Compare that to NextEra Energy (NYSE:NEE), a US utility revered for its leadership in the renewable space, which announced a 12GW pipeline of renewable projects during its third-quarter 2019 earnings call. But NextEra's total revenue stood at a gigantic $19 billion by the end of 2019, while Algonquin's total revenue was merely $1.6 billion. Proportionate to each company's annual revenues, Algonquin boasts a larger pipeline of projects than NextEra's. And let's remember that Algonquin's revenue comes not only from its electricity business, but also from its water and gas operations. Relative to the revenue the company gets from its electrical generation capacity alone -- which it does not list separately in its financial statements -- Algonquin's pipeline of renewable projects is likely even larger.
And while future projects aren't guaranteed to reach fruition, Algonquin's pipeline looks pretty real.
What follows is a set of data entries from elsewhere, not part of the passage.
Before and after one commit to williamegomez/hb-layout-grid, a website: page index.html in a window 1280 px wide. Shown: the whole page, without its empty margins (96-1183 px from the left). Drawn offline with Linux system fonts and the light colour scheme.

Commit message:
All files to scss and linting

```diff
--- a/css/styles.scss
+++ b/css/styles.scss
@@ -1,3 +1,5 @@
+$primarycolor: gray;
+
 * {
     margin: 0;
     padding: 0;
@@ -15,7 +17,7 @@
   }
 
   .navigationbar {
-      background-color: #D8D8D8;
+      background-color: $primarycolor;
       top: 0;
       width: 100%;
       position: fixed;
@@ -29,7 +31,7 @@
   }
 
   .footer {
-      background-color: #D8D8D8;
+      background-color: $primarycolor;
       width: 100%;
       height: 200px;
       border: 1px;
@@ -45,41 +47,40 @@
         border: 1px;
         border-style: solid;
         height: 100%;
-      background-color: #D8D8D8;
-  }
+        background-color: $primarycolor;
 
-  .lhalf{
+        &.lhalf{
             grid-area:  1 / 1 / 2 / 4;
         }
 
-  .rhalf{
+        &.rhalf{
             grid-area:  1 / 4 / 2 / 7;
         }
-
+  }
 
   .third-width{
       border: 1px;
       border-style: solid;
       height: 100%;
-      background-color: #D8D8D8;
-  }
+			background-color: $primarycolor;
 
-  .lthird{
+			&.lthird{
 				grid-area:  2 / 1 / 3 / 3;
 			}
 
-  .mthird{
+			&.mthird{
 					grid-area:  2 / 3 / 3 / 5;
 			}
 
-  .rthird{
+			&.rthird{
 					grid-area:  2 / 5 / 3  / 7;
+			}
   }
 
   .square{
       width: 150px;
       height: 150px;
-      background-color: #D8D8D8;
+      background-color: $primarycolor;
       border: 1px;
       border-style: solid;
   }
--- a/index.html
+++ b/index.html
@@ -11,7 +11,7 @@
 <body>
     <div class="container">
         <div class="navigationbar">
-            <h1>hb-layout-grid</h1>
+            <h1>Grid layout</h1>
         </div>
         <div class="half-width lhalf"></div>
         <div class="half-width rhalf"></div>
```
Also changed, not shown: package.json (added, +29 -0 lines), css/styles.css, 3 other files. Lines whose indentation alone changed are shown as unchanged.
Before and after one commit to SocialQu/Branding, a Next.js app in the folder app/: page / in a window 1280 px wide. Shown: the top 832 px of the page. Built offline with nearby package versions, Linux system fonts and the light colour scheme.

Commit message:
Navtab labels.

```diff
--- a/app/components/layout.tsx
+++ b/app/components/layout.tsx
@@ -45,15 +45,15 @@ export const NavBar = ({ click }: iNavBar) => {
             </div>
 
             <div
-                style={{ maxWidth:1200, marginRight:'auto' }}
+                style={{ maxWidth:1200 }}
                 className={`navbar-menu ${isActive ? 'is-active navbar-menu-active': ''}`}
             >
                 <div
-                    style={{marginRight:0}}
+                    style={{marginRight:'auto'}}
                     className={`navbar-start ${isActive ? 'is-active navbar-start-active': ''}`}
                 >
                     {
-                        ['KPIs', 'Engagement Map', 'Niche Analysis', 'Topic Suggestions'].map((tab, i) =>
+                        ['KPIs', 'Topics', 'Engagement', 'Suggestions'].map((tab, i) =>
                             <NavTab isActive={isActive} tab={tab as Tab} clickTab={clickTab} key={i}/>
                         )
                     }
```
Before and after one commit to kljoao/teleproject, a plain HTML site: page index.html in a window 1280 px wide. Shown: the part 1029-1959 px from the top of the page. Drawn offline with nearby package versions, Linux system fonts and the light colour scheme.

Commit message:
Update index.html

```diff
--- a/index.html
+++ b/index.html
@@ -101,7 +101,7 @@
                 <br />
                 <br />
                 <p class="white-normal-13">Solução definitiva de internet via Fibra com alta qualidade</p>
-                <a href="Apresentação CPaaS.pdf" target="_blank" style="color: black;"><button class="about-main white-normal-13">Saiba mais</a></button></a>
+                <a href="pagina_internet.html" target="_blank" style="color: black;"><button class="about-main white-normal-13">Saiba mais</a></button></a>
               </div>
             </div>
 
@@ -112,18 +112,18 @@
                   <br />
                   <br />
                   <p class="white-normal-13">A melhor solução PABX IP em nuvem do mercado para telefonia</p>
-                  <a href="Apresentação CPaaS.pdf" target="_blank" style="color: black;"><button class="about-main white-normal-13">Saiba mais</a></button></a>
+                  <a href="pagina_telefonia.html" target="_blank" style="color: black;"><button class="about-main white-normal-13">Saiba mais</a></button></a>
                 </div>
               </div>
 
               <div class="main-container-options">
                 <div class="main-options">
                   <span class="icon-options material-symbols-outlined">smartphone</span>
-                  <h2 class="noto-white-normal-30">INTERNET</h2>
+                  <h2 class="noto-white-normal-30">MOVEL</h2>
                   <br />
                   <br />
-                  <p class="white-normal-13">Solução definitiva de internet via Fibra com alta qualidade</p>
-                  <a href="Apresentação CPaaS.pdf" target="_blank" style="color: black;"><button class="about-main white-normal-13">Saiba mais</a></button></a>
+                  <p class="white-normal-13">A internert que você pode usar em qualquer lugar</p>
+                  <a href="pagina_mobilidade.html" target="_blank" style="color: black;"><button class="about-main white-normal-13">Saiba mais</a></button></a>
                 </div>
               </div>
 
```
During its Q2 2020 earnings call, Algonquin announced a four-year agreement to develop 500MW of renewable energy projects to power Chevron's (NYSE:CVX) operations in several countries, with an expectation that Chevron may tap Algonquin for more clean generation projects down the road.
To more growth
Algonquin's large pipeline of renewable energy projects in relation to its size prompted an analyst on the company's Q2 2020 earnings call to ask whether the agreement with Chevron marked a departure from the company's traditional focus, and a transition to more of its activity as a developer of renewable energy projects.
CEO Arun Banskota responded, "We are an acquisitive company," and explained that the company would like to preserve its current ratio of roughly 70% regulated utility-to-30% renewable business for the foreseeable future. Some back-of-the-envelope math tells us that if the company is doubling its renewable energy portfolio, it likely intends to acquire enough utility businesses to double that division's current size over the next four to five years as well. The company essentially said as much during its latest earnings call, citing recent acquisition anouncements for BELCO (Bermuda's electrical utility) and New York American Water.
As exciting as it is to see a business growing and succeeding in the market through its commitment to the environment, Algonquin's performance as a stock has been very respectable as well. It's delivered nearly 200% appreciation between 2017 and 2019 (pre-COVID), along with a strong recovery post-COVID, while it vastly outperformed its larger peers in the S&P 400 Utilities Index. And this strong performance does not include its enviable 4.5% dividend yield.
The bottom line
As demand for cleaner sources of energy grows across utilities and industrial customers in the coming years, Algonquin is well-positioned to deliver much-needed expertise alongside an excellent track record. And as the company continues to execute successful acquisitions, Algonquin looks like a stock that could continue to grow at or above its recent pace. Fools interested in a steady performer with a high dividend yield should pay attention to how Algonquin continues to grow its pipeline of renewables as an indicator of further overall growth to come.